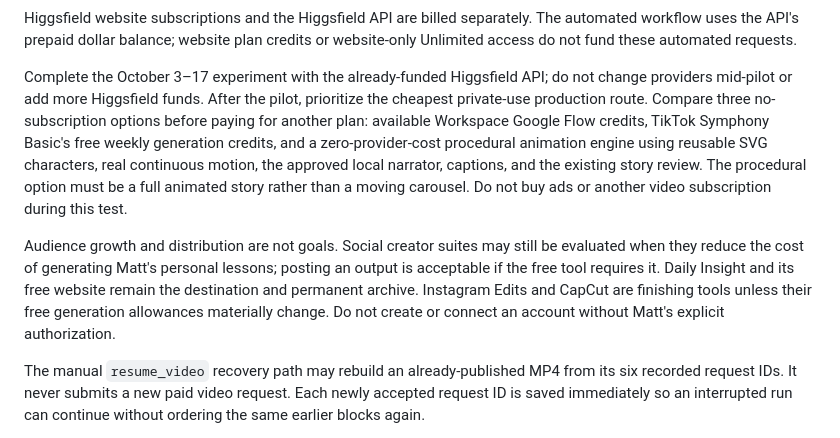
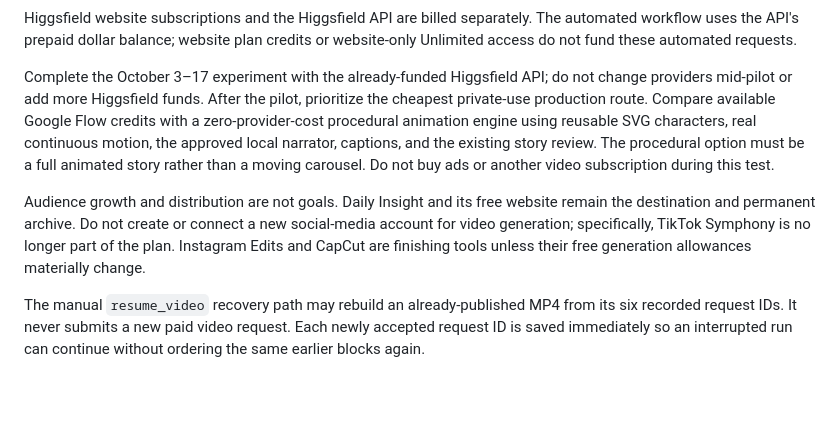
Before and after one commit to Zooper1111/daily-insight, a Markdown page: README.md, the part around the change. Drawn GitHub-style; blank space fills up the shorter version.

Commit message:
Remove TikTok from video plan

```diff
--- a/README.md
+++ b/README.md
@@ -75,20 +75,18 @@ credits or website-only Unlimited access do not fund these automated requests.
 
 Complete the October 3–17 experiment with the already-funded Higgsfield API;
 do not change providers mid-pilot or add more Higgsfield funds. After the pilot,
-prioritize the cheapest private-use production route. Compare three no-subscription
-options before paying for another plan: available Workspace Google Flow credits,
-TikTok Symphony Basic's free weekly generation credits, and a zero-provider-cost
-procedural animation engine using reusable SVG characters, real continuous motion,
-the approved local narrator, captions, and the existing story review. The
-procedural option must be a full animated story rather than a moving carousel.
-Do not buy ads or another video subscription during this test.
+prioritize the cheapest private-use production route. Compare available Google
+Flow credits with a zero-provider-cost procedural animation engine using reusable
+SVG characters, real continuous motion, the approved local narrator, captions,
+and the existing story review. The procedural option must be a full animated
+story rather than a moving carousel. Do not buy ads or another video subscription
+during this test.
 
-Audience growth and distribution are not goals. Social creator suites may still
-be evaluated when they reduce the cost of generating Matt's personal lessons;
-posting an output is acceptable if the free tool requires it. Daily Insight and
-its free website remain the destination and permanent archive. Instagram Edits
-and CapCut are finishing tools unless their free generation allowances materially
-change. Do not create or connect an account without Matt's explicit authorization.
+Audience growth and distribution are not goals. Daily Insight and its free website
+remain the destination and permanent archive. Do not create or connect a new
+social-media account for video generation; specifically, TikTok Symphony is no
+longer part of the plan. Instagram Edits and CapCut are finishing tools unless
+their free generation allowances materially change.
 
 The manual `resume_video` recovery path may rebuild an already-published MP4
 from its six recorded request IDs. It never submits a new paid video request.
```
Also changed, not shown: context.md (+8 -10 lines).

§ **EXERCISE BRIEF**
Please repeat all of the data exactly, excluding images.

§ **YOUR RESPONSE**
Before and after one commit to Zooper1111/daily-insight, a Markdown page: README.md, the part around the change. Drawn GitHub-style; blank space fills up the shorter version.

Commit message:
Remove TikTok from video plan

```diff
--- a/README.md
+++ b/README.md
@@ -75,20 +75,18 @@ credits or website-only Unlimited access do not fund these automated requests.
 
 Complete the October 3–17 experiment with the already-funded Higgsfield API;
 do not change providers mid-pilot or add more Higgsfield funds. After the pilot,
-prioritize the cheapest private-use production route. Compare three no-subscription
-options before paying for another plan: available Workspace Google Flow credits,
-TikTok Symphony Basic's free weekly generation credits, and a zero-provider-cost
-procedural animation engine using reusable SVG characters, real continuous motion,
-the approved local narrator, captions, and the existing story review. The
-procedural option must be a full animated story rather than a moving carousel.
-Do not buy ads or another video subscription during this test.
+prioritize the cheapest private-use production route. Compare available Google
+Flow credits with a zero-provider-cost procedural animation engine using reusable
+SVG characters, real continuous motion, the approved local narrator, captions,
+and the existing story review. The procedural option must be a full animated
+story rather than a moving carousel. Do not buy ads or another video subscription
+during this test.
 
-Audience growth and distribution are not goals. Social creator suites may still
-be evaluated when they reduce the cost of generating Matt's personal lessons;
-posting an output is acceptable if the free tool requires it. Daily Insight and
-its free website remain the destination and permanent archive. Instagram Edits
-and CapCut are finishing tools unless their free generation allowances materially
-change. Do not create or connect an account without Matt's explicit authorization.
+Audience growth and distribution are not goals. Daily Insight and its free website
+remain the destination and permanent archive. Do not create or connect a new
+social-media account for video generation; specifically, TikTok Symphony is no
+longer part of the plan. Instagram Edits and CapCut are finishing tools unless
+their free generation allowances materially change.
 
 The manual `resume_video` recovery path may rebuild an already-published MP4
 from its six recorded request IDs. It never submits a new paid video request.
```
Also changed, not shown: context.md (+8 -10 lines).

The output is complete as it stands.